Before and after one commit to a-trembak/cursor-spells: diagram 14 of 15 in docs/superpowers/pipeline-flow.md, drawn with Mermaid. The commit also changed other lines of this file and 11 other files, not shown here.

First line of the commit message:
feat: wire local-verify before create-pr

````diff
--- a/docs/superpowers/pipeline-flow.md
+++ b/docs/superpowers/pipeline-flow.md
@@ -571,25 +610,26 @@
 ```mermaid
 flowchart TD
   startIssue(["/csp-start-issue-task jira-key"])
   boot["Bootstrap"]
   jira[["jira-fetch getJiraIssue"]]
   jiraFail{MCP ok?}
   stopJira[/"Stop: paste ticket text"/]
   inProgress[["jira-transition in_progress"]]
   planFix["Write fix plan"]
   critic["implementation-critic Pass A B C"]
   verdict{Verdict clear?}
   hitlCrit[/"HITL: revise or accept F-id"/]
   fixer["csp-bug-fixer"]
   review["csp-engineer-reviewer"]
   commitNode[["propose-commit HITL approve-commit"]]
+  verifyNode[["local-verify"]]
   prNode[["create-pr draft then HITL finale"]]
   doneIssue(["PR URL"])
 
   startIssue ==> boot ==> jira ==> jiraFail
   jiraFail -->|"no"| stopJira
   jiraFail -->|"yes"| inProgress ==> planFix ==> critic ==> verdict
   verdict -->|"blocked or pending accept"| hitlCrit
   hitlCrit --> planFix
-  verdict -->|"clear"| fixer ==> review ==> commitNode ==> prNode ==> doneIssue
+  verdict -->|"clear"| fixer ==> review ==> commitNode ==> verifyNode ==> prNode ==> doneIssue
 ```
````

▬▬▬

Exercise brief: All of the entries above are to be written out again exactly.

Reply:
Before and after one commit to a-trembak/cursor-spells: diagram 14 of 15 in docs/superpowers/pipeline-flow.md, drawn with Mermaid. The commit also changed other lines of this file and 11 other files, not shown here.

First line of the commit message:
feat: wire local-verify before create-pr

````diff
--- a/docs/superpowers/pipeline-flow.md
+++ b/docs/superpowers/pipeline-flow.md
@@ -571,25 +610,26 @@
 ```mermaid
 flowchart TD
   startIssue(["/csp-start-issue-task jira-key"])
   boot["Bootstrap"]
   jira[["jira-fetch getJiraIssue"]]
   jiraFail{MCP ok?}
   stopJira[/"Stop: paste ticket text"/]
   inProgress[["jira-transition in_progress"]]
   planFix["Write fix plan"]
   critic["implementation-critic Pass A B C"]
   verdict{Verdict clear?}
   hitlCrit[/"HITL: revise or accept F-id"/]
   fixer["csp-bug-fixer"]
   review["csp-engineer-reviewer"]
   commitNode[["propose-commit HITL approve-commit"]]
+  verifyNode[["local-verify"]]
   prNode[["create-pr draft then HITL finale"]]
   doneIssue(["PR URL"])
 
   startIssue ==> boot ==> jira ==> jiraFail
   jiraFail -->|"no"| stopJira
   jiraFail -->|"yes"| inProgress ==> planFix ==> critic ==> verdict
   verdict -->|"blocked or pending accept"| hitlCrit
   hitlCrit --> planFix
-  verdict -->|"clear"| fixer ==> review ==> commitNode ==> prNode ==> doneIssue
+  verdict -->|"clear"| fixer ==> review ==> commitNode ==> verifyNode ==> prNode ==> doneIssue
 ```
````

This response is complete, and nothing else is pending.